According to the Centers for Disease Control and Prevention, around 1 in 5 people have chronic pain. In fact, approximately 80 percent of Americans have experienced (or will experience) chronic back pain.
As you can see, chronic pain is extremely common – with over 100 million sufferers in the U.S. alone – so if you are struggling with chronic pain, you are definitely not alone.
Standard pain medications have so many undesirable qualities that you cannot rely on them fully to treat your pain, which can leave you wondering if you are just stuck with your pain.
Fortunately, there is another potential solution. Physical therapy has been shown to be effective in reducing or even eliminating chronic pain.
With the right treatment plan, you may be able to greatly reduce your discomfort.
Chronic pain, defined
Chronic back pain refers to pain that lasts more than three months. It is a progressive pain that gradually worsens with time and basic daily activities. Furthermore, the specific cause of back pain may remain unknown. A person simply may not know what caused it or pinpoint a point of origin.
However, most people can recover from back pain by understanding its causes, especially those that do not derive from an incident, such as a car accident.
Back pain – the most common type of chronic pain
Chronic back pain may arise from two issues, including a sudden, traumatic injury or repetitive stress on the vertebrae.
Pain includes sensations, such as a prick, burn, tingle, sting, sharp pain, and aches. Acute pain is typically an expected bodily response to a severe injury.
However, the repeated use of joints after an inflammatory response may lead to the worsening of symptoms and disease progression, explains the NINDS.
In addition, those with poor posture, bulging or herniated discs, arthritis, skeletal irregularities and osteoporosis may suffer from chronic back pain more often than their peers, says the Mayo Clinic.
Other aspects, such as age, weight, poor lifting practices and even mental health conditions, may increase risk for back pain, and it only takes one injury for a condition to persist into the realm of long-term problems.
The many ways physical therapy can help you find relief
1. Improving your flexibility
Improving your flexibility can also help reduce your pain. When you are suffering from an injury, it is common for your body to compensate in some way to avoid the pain – which can lead to unhealthy movement patterns that you may not even be aware of.

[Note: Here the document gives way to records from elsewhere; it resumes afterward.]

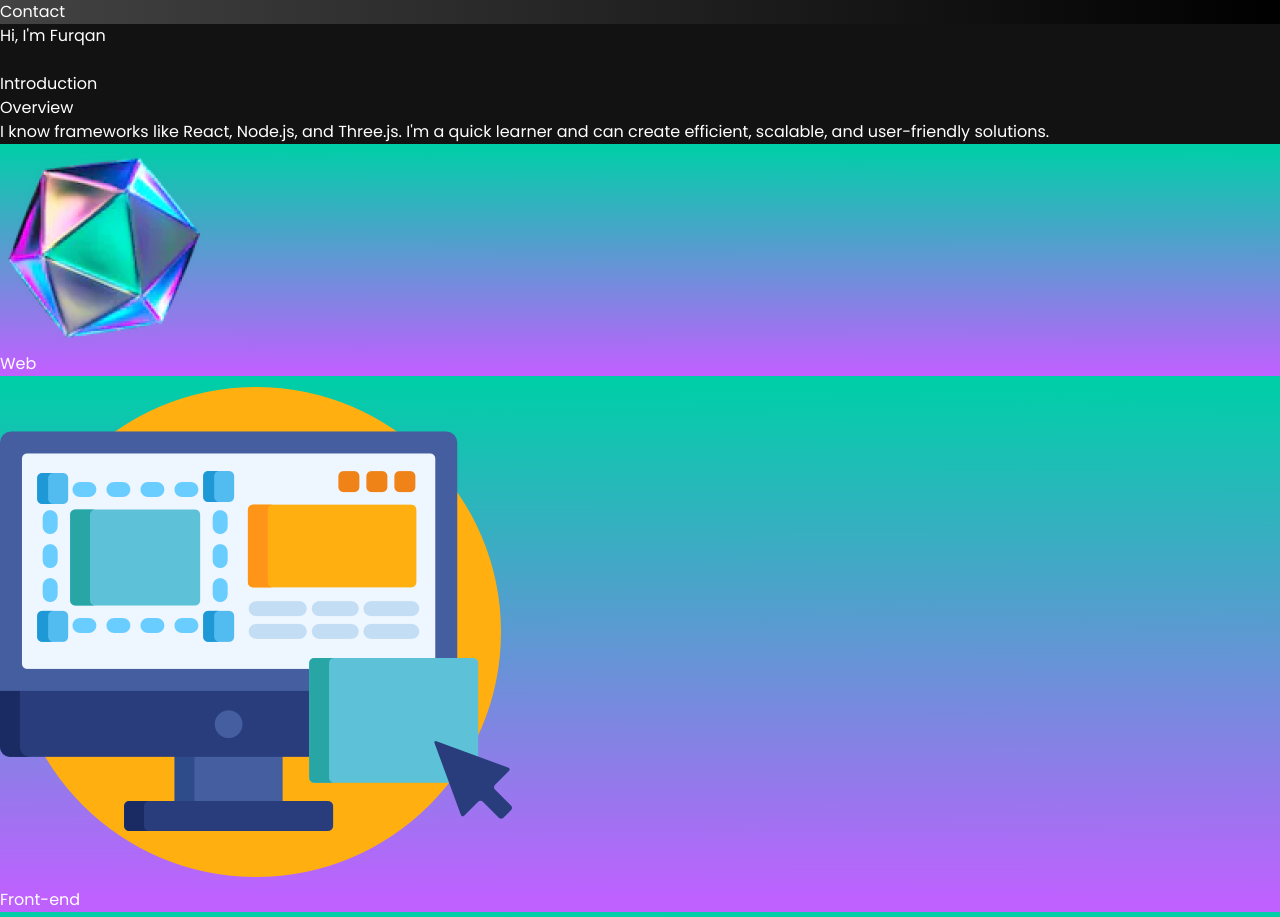
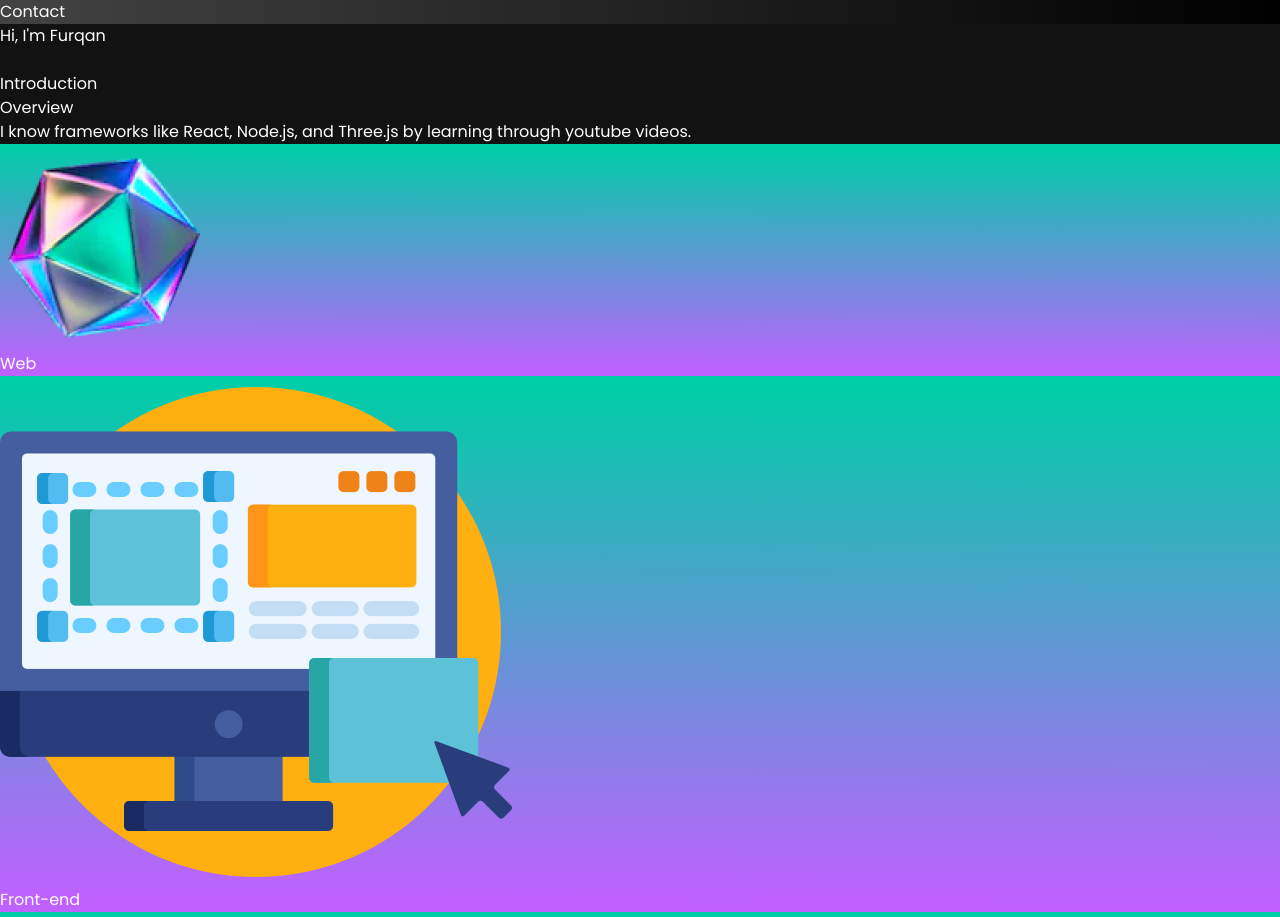
Before and after one commit to mohdfurqan51/Portfolio-Website, a React (Vite) app: page / in a window 1280 px wide. Shown: the part 906-1823 px from the top of the page. Built offline with nearby package versions, Linux system fonts and the light colour scheme.

Commit message:
Update About.jsx

```diff
--- a/src/components/About.jsx
+++ b/src/components/About.jsx
@@ -44,8 +44,7 @@ const About = () => {
         variants={fadeIn("", "", 0.1, 1)}
         className='mt-4 text-secondary text-[17px] max-w-3xl leading-[30px]'
       >
-        I know frameworks like React, Node.js, and Three.js. I'm a quick learner and can
-        create efficient, scalable, and user-friendly solutions.
+        I know frameworks like React, Node.js, and Three.js by learning through youtube videos.
       </motion.p>
 
       <div className='mt-20 flex flex-wrap gap-10'>
```
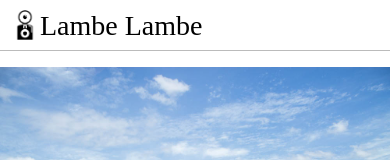
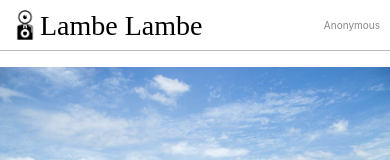
Before and after one commit to Pedro-imbriani-clear/lambe, a React Native app: screen /Home in a window 390 px wide. Shown: the top 160 px of the page. Built offline with nearby package versions, Linux system fonts and the light colour scheme.

Commit message:
user in header

```diff
--- a/src/components/Header.js
+++ b/src/components/Header.js
@@ -1,13 +1,28 @@
 import React from 'react'
 import { View, Text, Image, StyleSheet, Platform } from 'react-native'
+import { Gravatar } from 'react-native-gravatar'
 import icon from '../../assets/imgs/icon.png'
 
+import useUser from '../data/hooks/useUser'
+
 export default props => {
+    const { name, email } = useUser()
+
+    const username = name || 'Anonymous'
+    const gravatar = email ?
+        <Gravatar options={{email, secure: true}}
+            style={styles.avatar} />
+        : null
+
     return (
         <View style={styles.container}>
             <View style={styles.rowContainer}>
                 <Image source={icon} style={styles.image}/>
                 <Text style={styles.title}>Lambe Lambe</Text>
+            </View>
+            <View style={styles.userContainer}>
+                <Text style={styles.user}>{username}</Text>
+                {gravatar}
             </View>
         </View>
     )
@@ -19,7 +34,9 @@ const styles = StyleSheet.create({
         padding: 10,
         borderBottomWidth: 1,
         borderColor: '#BBB',
-        width: '100%'
+        width: '100%',
+        flexDirection: 'row',
+        justifyContent: 'space-between'
     },
     rowContainer: {
         flexDirection: 'row',
@@ -35,5 +52,18 @@ const styles = StyleSheet.create({
         fontFamily: 'shelter',
         height: 30,
         fontSize: 28
+    },
+    userContainer: {
+        flexDirection: 'row',
+        alignItems: 'center'
+    },
+    user: {
+        fontSize: 10,
+        color: '#888'
+    },
+    avatar: {
+        width: 30,
+        height: 30,
+        marginLeft: 10
     }
 })
```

The way your body compensates may help right after the injury, but over time it will lead to wear and tear on other parts of your body. If you feel really tight or locked up in one way or another, you are probably experiencing this type of situation.
Physical therapy can gently relax your body so that you can return to moving in a healthy manner.

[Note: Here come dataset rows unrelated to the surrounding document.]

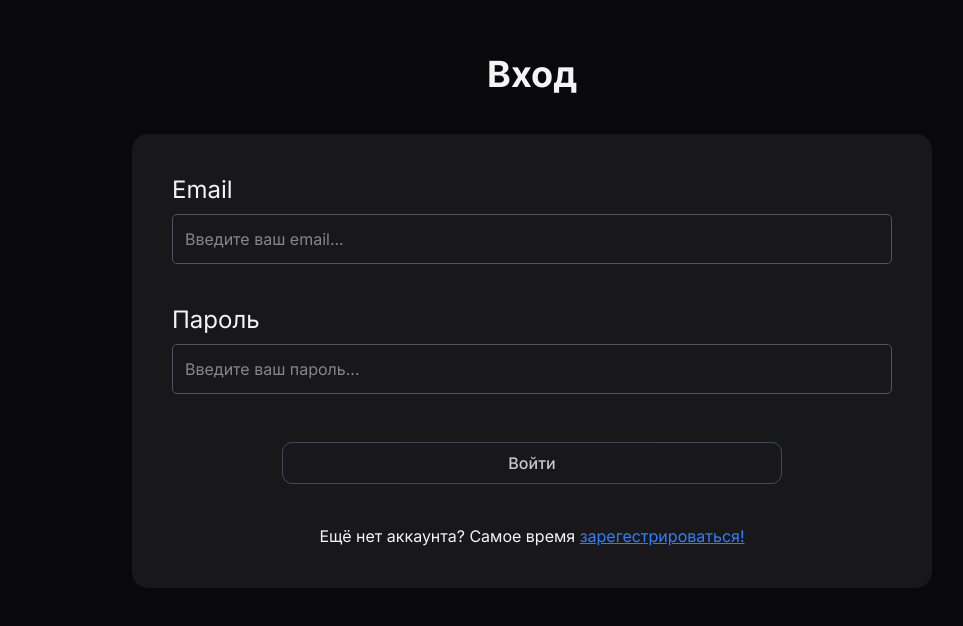
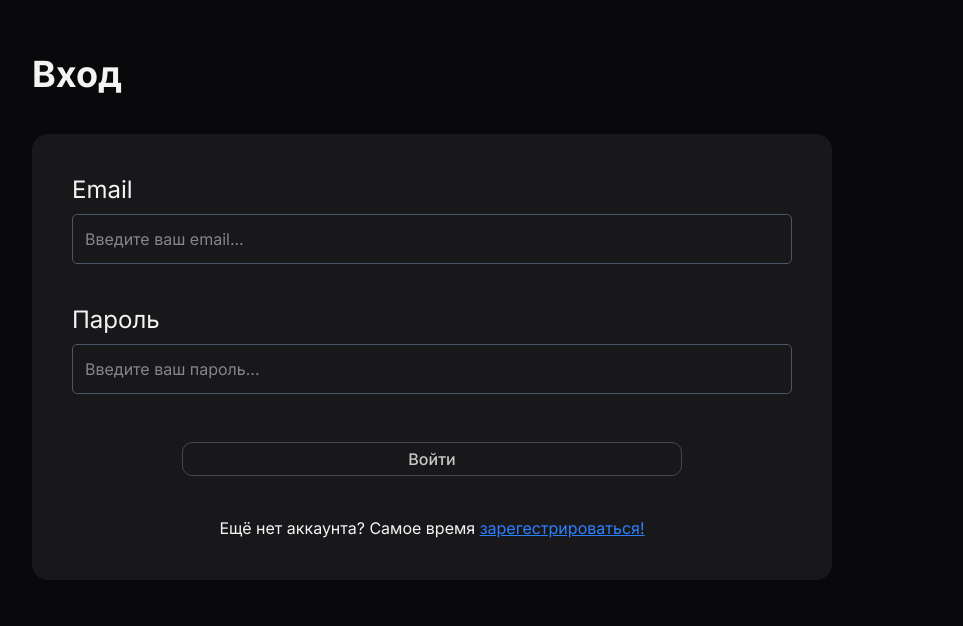
Before and after one commit to kapssulka/Blog, a React (Vite) app: page /login in a window 1280 px wide. Shown: the part 146-772 px from the top of the page, without its empty margins (108-1071 px from the left). Built offline with nearby package versions, Linux system fonts and the light colour scheme; no server answers.

Commit message:
Resolve the issue with slider adaptability

```diff
--- a/src/app/App.jsx
+++ b/src/app/App.jsx
@@ -39,7 +39,8 @@ export default function App() {
   }, [hasVisited, name, dispatch]);
 
   return (
-    <div className="flex flex-col min-h-screen  bg-zinc-950 text-zinc-100">
+    // <div className="flex flex-col min-h-screen  bg-zinc-950 text-zinc-100">
+    <div className=" min-h-screen  bg-zinc-950 text-zinc-100">
       <Toaster
         richColors
         position="top-center"
@@ -62,10 +63,11 @@ export default function App() {
         >
           <Route index element={<Home />} />
 
-          <Route path={ROUTES.MESSAGE.INDEX} element={<Message />}>
+          {/* <Route path={ROUTES.MESSAGE.INDEX} element={<Message />}>
             <Route index element={<ChatAllUsers />} />
             <Route path=":id" element={<ChatSingleUser />} />
-          </Route>
+          </Route> */}
+
           <Route path={ROUTES.PROFILE} element={<Profile />} />
           <Route
             path={"/profile"}
--- a/src/components/ButtonOrange.jsx
+++ b/src/components/ButtonOrange.jsx
@@ -10,6 +10,10 @@ export default function ButtonOrange({
   typeButton = "",
   ...props
 }) {
+  const baseStyleActive =
+    "flex text-center items-center justify-center cursor-pointer font-medium opacity-80 px-2 py-1 border rounded-[10px] border-amber-400 hover:border-amber-400 transition-border duration-300";
+  const baseStyle =
+    "flex text-center items-center justify-center cursor-pointer font-medium opacity-80 px-2 py-1 border rounded-[10px] border-gray-600 hover:border-amber-400 transition-border duration-300";
   return (
     <>
       {!isLink && !isButton && (
@@ -18,27 +22,14 @@ export default function ButtonOrange({
           {...props}
           to={to}
           className={({ isActive }) =>
-            cn(
-              isActive
-                ? "flex items-center justify-center cursor-pointer font-medium opacity-80 px-2 py-1 border rounded-[10px] border-amber-400 hover:border-amber-400 transition-border duration-300"
-                : "flex items-center justify-center cursor-pointer font-medium opacity-80 px-2 py-1 border rounded-[10px] border-gray-600 hover:border-amber-400 transition-border duration-300",
-              className
-            )
+            cn(isActive ? baseStyleActive : baseStyle, className)
           }
         >
           {text}
         </NavLink>
       )}
-
       {isLink && (
-        <Link
-          {...props}
-          to={to}
-          className={cn(
-            "flex items-center justify-center cursor-pointer font-medium opacity-80 px-2 py-2 border rounded-[10px] border-gray-600 hover:border-amber-400 transition-border duration-300",
-            className
-          )}
-        >
+        <Link {...props} to={to} className={cn(baseStyle, className)}>
           {text}
         </Link>
       )}
@@ -47,10 +38,7 @@ export default function ButtonOrange({
         <button
           {...props}
           type={typeButton}
-          className={cn(
-            "flex items-center justify-center cursor-pointer font-medium opacity-80 px-2 py-2 border rounded-[10px] border-gray-600 hover:border-amber-400 transition-border duration-300",
-            className
-          )}
+          className={cn(baseStyle, className)}
         >
           {text}
         </button>
--- a/src/components/VerticalPosts.jsx
+++ b/src/components/VerticalPosts.jsx
@@ -3,7 +3,7 @@ import { formatDate } from "../utils/date";
 
 export default function VerticalPosts({ posts, refPosts }) {
   return (
-    <div className="flex flex-col gap-10 flex-1">
+    <div className="flex flex-col gap-10 ">
       {posts.map((post) => {
         const date = formatDate(post.created_at);
 
--- a/src/components/layout/MainWrapper.jsx
+++ b/src/components/layout/MainWrapper.jsx
@@ -1,12 +1,11 @@
 import cn from "classnames";
 
-export default function MainWrapper({ children, className }) {
+export default function MainWrapper({ children, className, isTwoColums }) {
   return (
     <main
-      className={cn(
-        "flex flex-1 mx-auto max-w-[1000px] w-full gap-x-10 pt-10",
-        className
-      )}
+      className={cn("mx-auto max-w-[1000px] pt-10", className, {
+        ["grid grid-cols-[minmax(0,730px)_250px] gap-x-[20px] "]: isTwoColums,
+      })}
     >
       {children}
     </main>
--- a/src/features/Aside/Aside.jsx
+++ b/src/features/Aside/Aside.jsx
@@ -15,7 +15,7 @@ export default function Aside() {
 
   return (
     <aside
-      className="sticky top-4 min-h-80 overflow-y-auto self-start  w-70
+      className="sticky top-4 min-h-80 overflow-y-auto self-start  w-[250px] flex-shrink-0
     bg-zinc-900 rounded-2xl p-5"
     >
       <ul className="flex flex-col gap-2">
--- a/src/features/Post/Post.jsx
+++ b/src/features/Post/Post.jsx
@@ -23,7 +23,7 @@ export default forwardRef(function Post(props, ref) {
   const isCurrentUser = user_uid === currenUserUid;
 
   return (
-    <div ref={ref} className="relative rounded-2xl p-5 bg-zinc-900 max-w-full">
+    <div ref={ref} className="relative rounded-2xl p-5 bg-zinc-900">
       <ProfilePreview
         className="mb-5"
         avtor={avtor}
@@ -34,9 +34,9 @@ export default forwardRef(function Post(props, ref) {
 
       {isCurrentUser && (
         <DropDownMenu
-          className="top-5 right-5"
           post_id={post_id}
           images={images}
+          className="top-5 right-5"
         />
       )}
 
--- a/src/features/Post/components/Content.jsx
+++ b/src/features/Post/components/Content.jsx
@@ -13,7 +13,7 @@ export default function Content({
   const prevRef = useRef(null);
   const nextRef = useRef(null);
   return (
-    <div className={`overflow-hidden ${className} max-w-[630px]`}>
+    <div className={className}>
       <Swiper
         modules={[Pagination, Navigation]}
         spaceBetween={10}
@@ -27,7 +27,7 @@ export default function Content({
           swiper.params.navigation.prevEl = prevRef.current;
           swiper.params.navigation.nextEl = nextRef.current;
         }}
-        className=" aspect-[4/3] max-w"
+        className=" aspect-[4/3]"
       >
         {images.map((image) => (
           <SwiperSlide key={image.id}>
--- a/src/pages/Layout.jsx
+++ b/src/pages/Layout.jsx
@@ -7,10 +7,8 @@ export default function Layout() {
   return (
     <>
       <Header />
-      <MainWrapper>
-        <section className="flex-1">
-          <Outlet />
-        </section>
+      <MainWrapper isTwoColums>
+        <Outlet />
         <Aside />
       </MainWrapper>
     </>
```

Your physical therapist will work with you to ease the tension so that your body can move correctly and increase the strength of the muscles surrounding the joint so that you can maintain the correct movement patterns.
2. Increasing your physical strength
Depending on your condition, your physical therapist may teach you some exercises designed to strengthen your muscles and soft tissues.
It may seem strange that getting stronger is recommended by medical science when you are in pain – since exercising may be painful in and of itself, especially at first. But there are good reasons to try and make you stronger.
Often, the cause of chronic pain is pressure on nerves in your joints, whether your spine, knees, hips, elbows, or some other joint.
When you make the muscles around those joints stronger, they are better at providing support – which can take some of the pressure off of your nerves.
3. Electrical therapy and cold/hot therapies
Physical therapists have a variety of tools at their disposal to treat your immediate pain as well.
They can use things like transcutaneous electrical nerve stimulation (TENS), hot and cold therapies to help reduce inflammation and ease some of the pain you are feeling.
These therapies can also help improve your body’s ability to heal.
4. Teaching you how to move safely
Most people are not fully aware of how they move in their day to day activities. You could be bending over, lifting, walking, running, sitting, or moving in some other manner that is contributing to your chronic pain.
Learning how to improve the issues with your movements can significantly decrease the pain you experience.
Your first session with your physical therapist will include an exam where they watch the way you perform different activities – like walking – to identify any possible problems.
Once they know where things are going wrong, they can teach you how to improve so that you do not unknowingly increase your chronic pain.
Ready to find relief for your chronic pain?
If you are struggling with chronic pain, we want you to know that we are here to help. Our team can design an individualized treatment program to help alleviate your pain and improve your life. Contact us to schedule your appointment.